• TASK BRIEF:
Return each line below exactly as it reads, and omit any image in it.

___ DATA ___

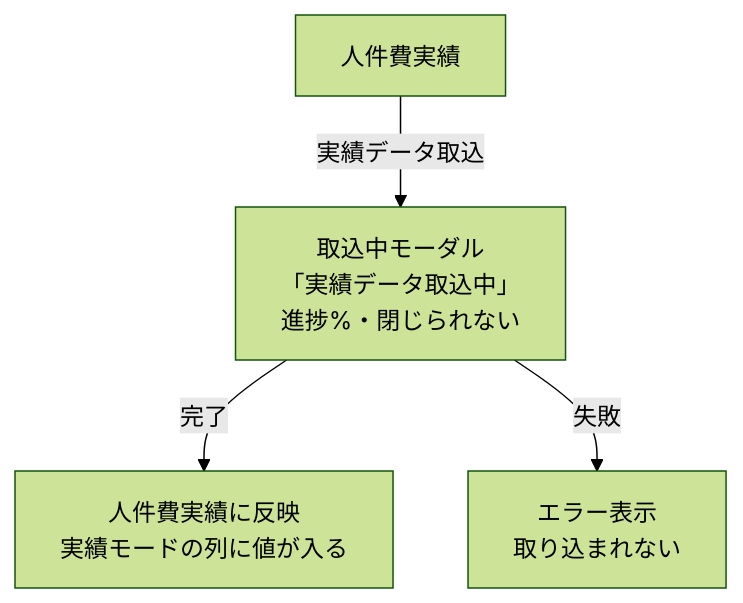
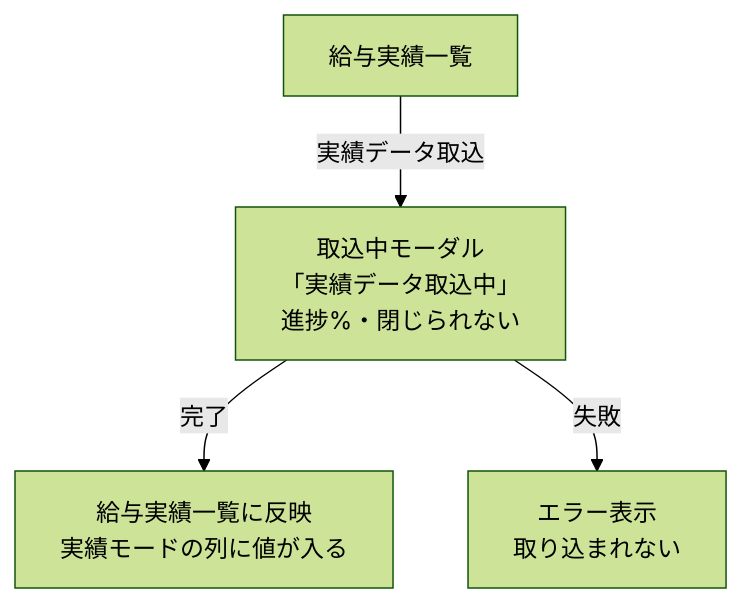
One commit to suguru789987/rakmy-employee-mgmt-spec changed diagram 13 of 15 in 20260803_01_従業員管理_仕様書_PdM版.md. Above: the diagram before and after it, drawn with Mermaid (forest theme). The commit also changed other lines of this file and 18 other files, not shown here.

````diff
--- a/20260803_01_従業員管理_仕様書_PdM版.md
+++ b/20260803_01_従業員管理_仕様書_PdM版.md
@@ -533,6 +533,6 @@
 ```mermaid
 flowchart TB
-  LC["人件費実績"] -->|"実績データ取込"| M["取込中モーダル<br/>「実績データ取込中」<br/>進捗%・閉じられない"]
-  M -->|"完了"| A["人件費実績に反映<br/>実績モードの列に値が入る"]
+  LC["給与実績一覧"] -->|"実績データ取込"| M["取込中モーダル<br/>「実績データ取込中」<br/>進捗%・閉じられない"]
+  M -->|"完了"| A["給与実績一覧に反映<br/>実績モードの列に値が入る"]
   M -->|"失敗"| B["エラー表示<br/>取り込まれない"]
 ```
````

___

• TASK RESPONSE:
One commit to suguru789987/rakmy-employee-mgmt-spec changed diagram 13 of 15 in 20260803_01_従業員管理_仕様書_PdM版.md. Above: the diagram before and after it, drawn with Mermaid (forest theme). The commit also changed other lines of this file and 18 other files, not shown here.

````diff
--- a/20260803_01_従業員管理_仕様書_PdM版.md
+++ b/20260803_01_従業員管理_仕様書_PdM版.md
@@ -533,6 +533,6 @@
 ```mermaid
 flowchart TB
-  LC["人件費実績"] -->|"実績データ取込"| M["取込中モーダル<br/>「実績データ取込中」<br/>進捗%・閉じられない"]
-  M -->|"完了"| A["人件費実績に反映<br/>実績モードの列に値が入る"]
+  LC["給与実績一覧"] -->|"実績データ取込"| M["取込中モーダル<br/>「実績データ取込中」<br/>進捗%・閉じられない"]
+  M -->|"完了"| A["給与実績一覧に反映<br/>実績モードの列に値が入る"]
   M -->|"失敗"| B["エラー表示<br/>取り込まれない"]
 ```
````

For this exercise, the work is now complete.